§ **Activity**: A word-for-word copy of the data is what's wanted; pictures stay out of it.
───── Data for review ─────
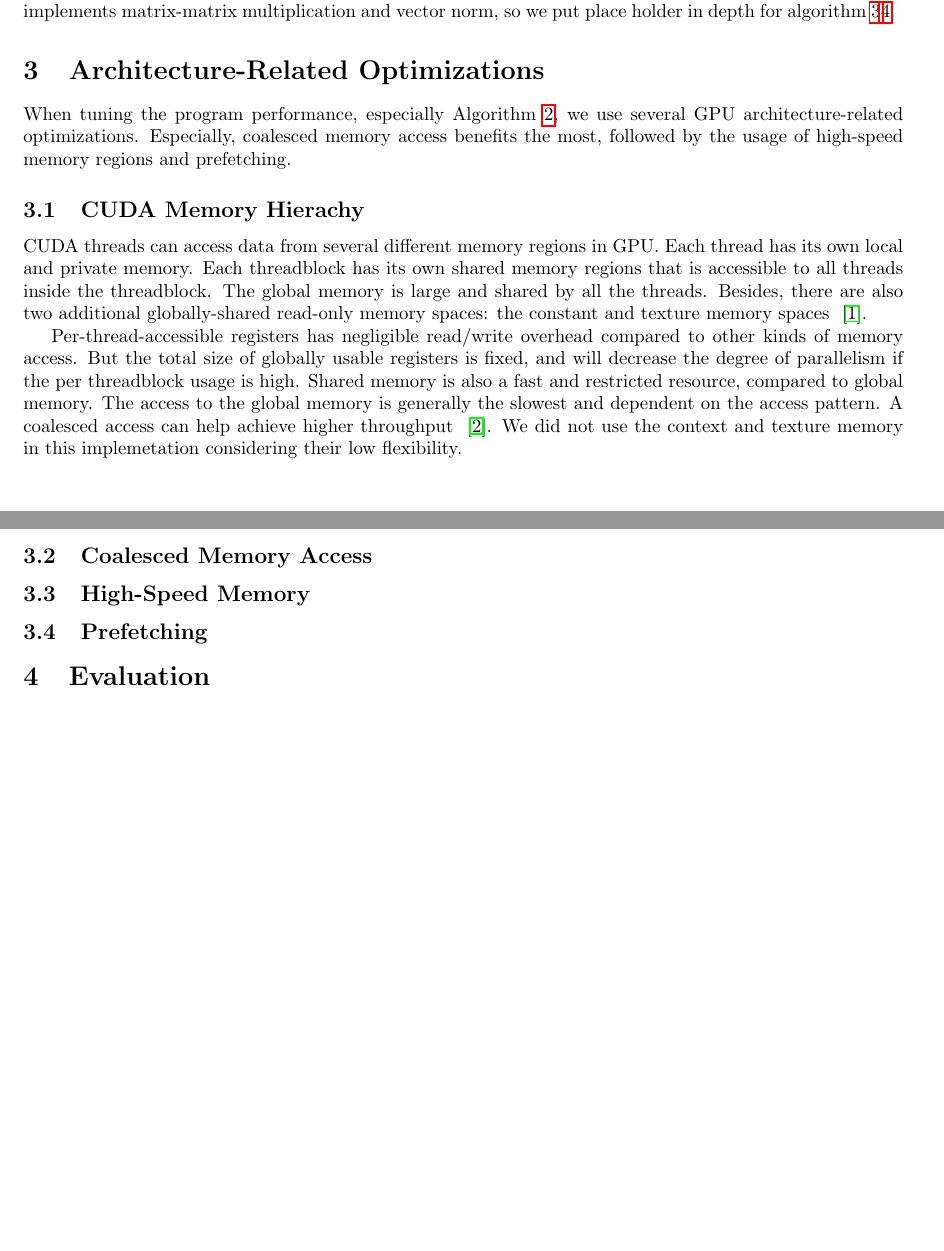
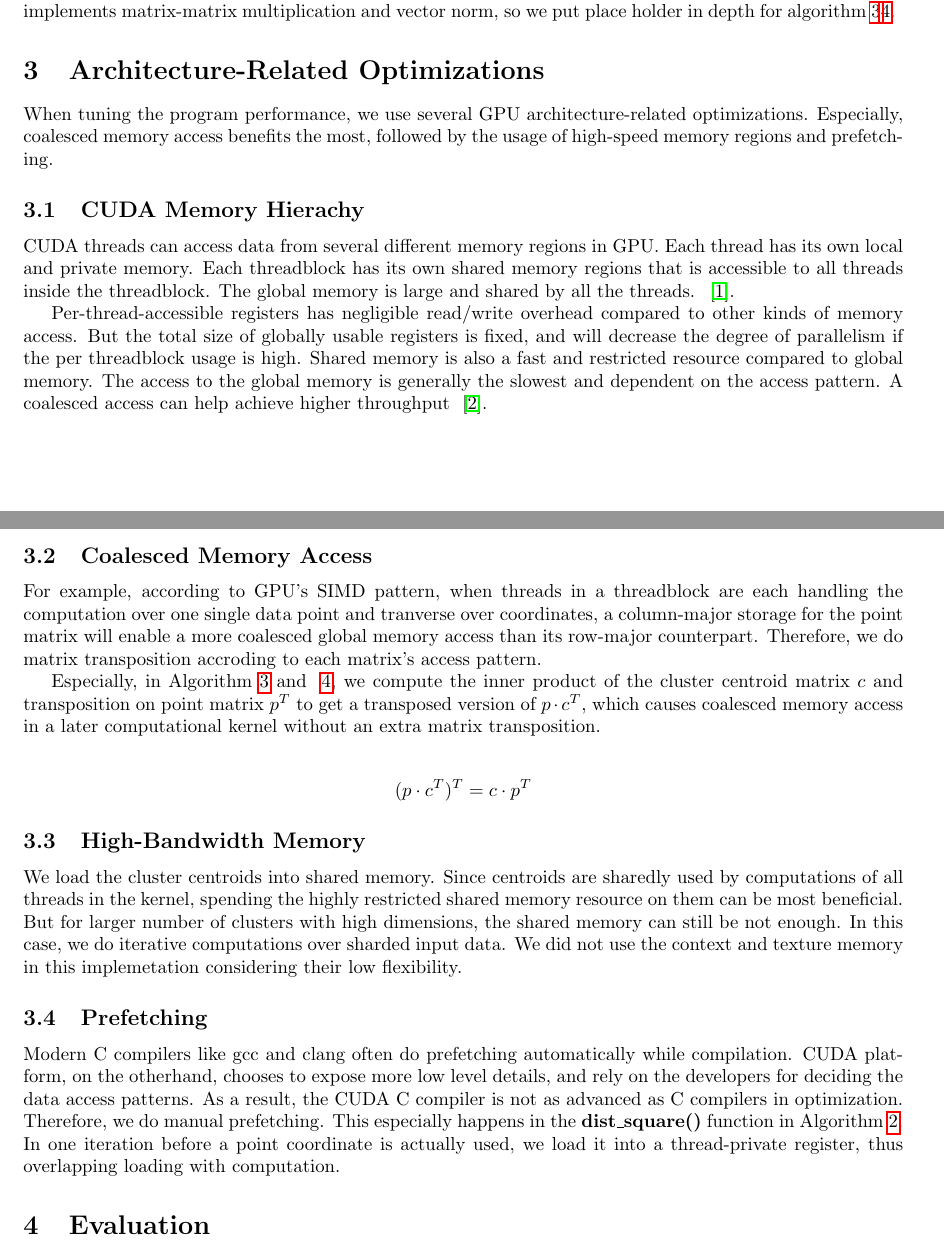
Before and after one commit to pkuwalter/kmeans_parallel, a LaTeX document (doc/final_report/final_report.tex, which reads doc/final_report/optimization.tex): two parts of pages 3 and 4 of 6, joined at a grey line, cut so that both start at the same text, the shorter picture padded with empty space. Compiled offline with pdfLaTeX.

Commit message:
finished optimization

```diff
--- a/doc/final_report/optimization.tex
+++ b/doc/final_report/optimization.tex
@@ -1,7 +1,7 @@
 \section{Architecture-Related Optimizations}
 \label{s:optimization}
 
-When tuning the program performance, especially Algorithm~\ref{par}, we use several
+When tuning the program performance, we use several
 GPU architecture-related optimizations. Especially, coalesced memory access
 benefits the most, followed by the usage of high-speed memory regions and
 prefetching.
@@ -11,23 +11,52 @@ prefetching.
 CUDA threads can access data from several different memory regions in GPU. Each
 thread has its own local and private memory. Each \TB has its own shared
 memory regions that is accessible to all threads inside the \TB. The
-global memory is large and shared by all the threads. Besides, there are also two
-additional globally-shared read-only memory spaces: the constant and texture memory
-spaces ~\cite{cuda-program-guide}.
+global memory is large and shared by all the threads. ~\cite{cuda-program-guide}.
 
 Per-thread-accessible registers has negligible read/write overhead compared to
 other kinds of memory access. But the total size of globally usable registers is
 fixed, and will decrease the degree of parallelism if the per \TB usage is high.
-Shared memory is also a fast and restricted resource, compared to global memory.
+Shared memory is also a fast and restricted resource compared to global memory.
 The access to the global memory is generally the slowest and dependent on the
 access pattern. A coalesced access can help achieve higher throughput
-~\cite{kepler-tuning}. We did not use the context and texture memory in this
-implemetation considering their low flexibility.
-
+~\cite{kepler-tuning}.
 
 \subsection{Coalesced Memory Access}
 
-\subsection{High-Speed Memory}
+For example, according to GPU's SIMD pattern, when threads in a \TB are each
+handling the computation over one single data point and tranverse over coordinates,
+a column-major storage for the point matrix will enable a more coalesced global
+memory access than its row-major counterpart. Therefore, we do matrix transposition
+accroding to each matrix's access pattern.
 
+Especially, in Algorithm~\ref{par_m} and ~\ref{par_vn_m}, we compute the inner
+product of the cluster centroid matrix $c$ and transposition on point matrix
+$p^T$ to get a transposed version of $p \cdot c^T$, which causes coalesced memory
+access in a later computational kernel without an extra matrix transposition.
+
+\begin{align*}
+  (p \cdot c^T)^T &= c \cdot p^T
+\end{align*}
+
+\subsection{High-Bandwidth Memory}
+
+We load the cluster centroids into shared memory. Since centroids are sharedly
+used by computations of all threads in the kernel, spending the highly restricted
+shared memory resource on them can be most beneficial.
+But for larger number of clusters with high dimensions, the shared memory
+can still be not enough. In this case,
+we do iterative computations over sharded input data.
+We did not use the context and texture memory in this
+implemetation considering their low flexibility.
 
 \subsection{Prefetching}
+
+Modern C compilers like \gcc and \clang often do prefetching automatically while
+compilation. CUDA platform, on the otherhand, chooses to expose more low level
+details, and rely on the developers for deciding the data access patterns. As a
+result, the CUDA C compiler is not as advanced as C compilers in optimization.
+Therefore, we do manual prefetching.
+This especially happens in the \textbf{dist\_square()} function in
+Algorithm~\ref{par}. In one iteration before a point coordinate is actually used,
+we load it into a thread-private register, thus overlapping loading with
+computation.
```
Also changed, not shown: doc/final_report/final_report.tex (+4 -0 lines).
─────
§ **Answer box**:
Before and after one commit to pkuwalter/kmeans_parallel, a LaTeX document (doc/final_report/final_report.tex, which reads doc/final_report/optimization.tex): two parts of pages 3 and 4 of 6, joined at a grey line, cut so that both start at the same text, the shorter picture padded with empty space. Compiled offline with pdfLaTeX.

Commit message:
finished optimization

```diff
--- a/doc/final_report/optimization.tex
+++ b/doc/final_report/optimization.tex
@@ -1,7 +1,7 @@
 \section{Architecture-Related Optimizations}
 \label{s:optimization}
 
-When tuning the program performance, especially Algorithm~\ref{par}, we use several
+When tuning the program performance, we use several
 GPU architecture-related optimizations. Especially, coalesced memory access
 benefits the most, followed by the usage of high-speed memory regions and
 prefetching.
@@ -11,23 +11,52 @@ prefetching.
 CUDA threads can access data from several different memory regions in GPU. Each
 thread has its own local and private memory. Each \TB has its own shared
 memory regions that is accessible to all threads inside the \TB. The
-global memory is large and shared by all the threads. Besides, there are also two
-additional globally-shared read-only memory spaces: the constant and texture memory
-spaces ~\cite{cuda-program-guide}.
+global memory is large and shared by all the threads. ~\cite{cuda-program-guide}.
 
 Per-thread-accessible registers has negligible read/write overhead compared to
 other kinds of memory access. But the total size of globally usable registers is
 fixed, and will decrease the degree of parallelism if the per \TB usage is high.
-Shared memory is also a fast and restricted resource, compared to global memory.
+Shared memory is also a fast and restricted resource compared to global memory.
 The access to the global memory is generally the slowest and dependent on the
 access pattern. A coalesced access can help achieve higher throughput
-~\cite{kepler-tuning}. We did not use the context and texture memory in this
-implemetation considering their low flexibility.
-
+~\cite{kepler-tuning}.
 
 \subsection{Coalesced Memory Access}
 
-\subsection{High-Speed Memory}
+For example, according to GPU's SIMD pattern, when threads in a \TB are each
+handling the computation over one single data point and tranverse over coordinates,
+a column-major storage for the point matrix will enable a more coalesced global
+memory access than its row-major counterpart. Therefore, we do matrix transposition
+accroding to each matrix's access pattern.
 
+Especially, in Algorithm~\ref{par_m} and ~\ref{par_vn_m}, we compute the inner
+product of the cluster centroid matrix $c$ and transposition on point matrix
+$p^T$ to get a transposed version of $p \cdot c^T$, which causes coalesced memory
+access in a later computational kernel without an extra matrix transposition.
+
+\begin{align*}
+  (p \cdot c^T)^T &= c \cdot p^T
+\end{align*}
+
+\subsection{High-Bandwidth Memory}
+
+We load the cluster centroids into shared memory. Since centroids are sharedly
+used by computations of all threads in the kernel, spending the highly restricted
+shared memory resource on them can be most beneficial.
+But for larger number of clusters with high dimensions, the shared memory
+can still be not enough. In this case,
+we do iterative computations over sharded input data.
+We did not use the context and texture memory in this
+implemetation considering their low flexibility.
 
 \subsection{Prefetching}
+
+Modern C compilers like \gcc and \clang often do prefetching automatically while
+compilation. CUDA platform, on the otherhand, chooses to expose more low level
+details, and rely on the developers for deciding the data access patterns. As a
+result, the CUDA C compiler is not as advanced as C compilers in optimization.
+Therefore, we do manual prefetching.
+This especially happens in the \textbf{dist\_square()} function in
+Algorithm~\ref{par}. In one iteration before a point coordinate is actually used,
+we load it into a thread-private register, thus overlapping loading with
+computation.
```
Also changed, not shown: doc/final_report/final_report.tex (+4 -0 lines).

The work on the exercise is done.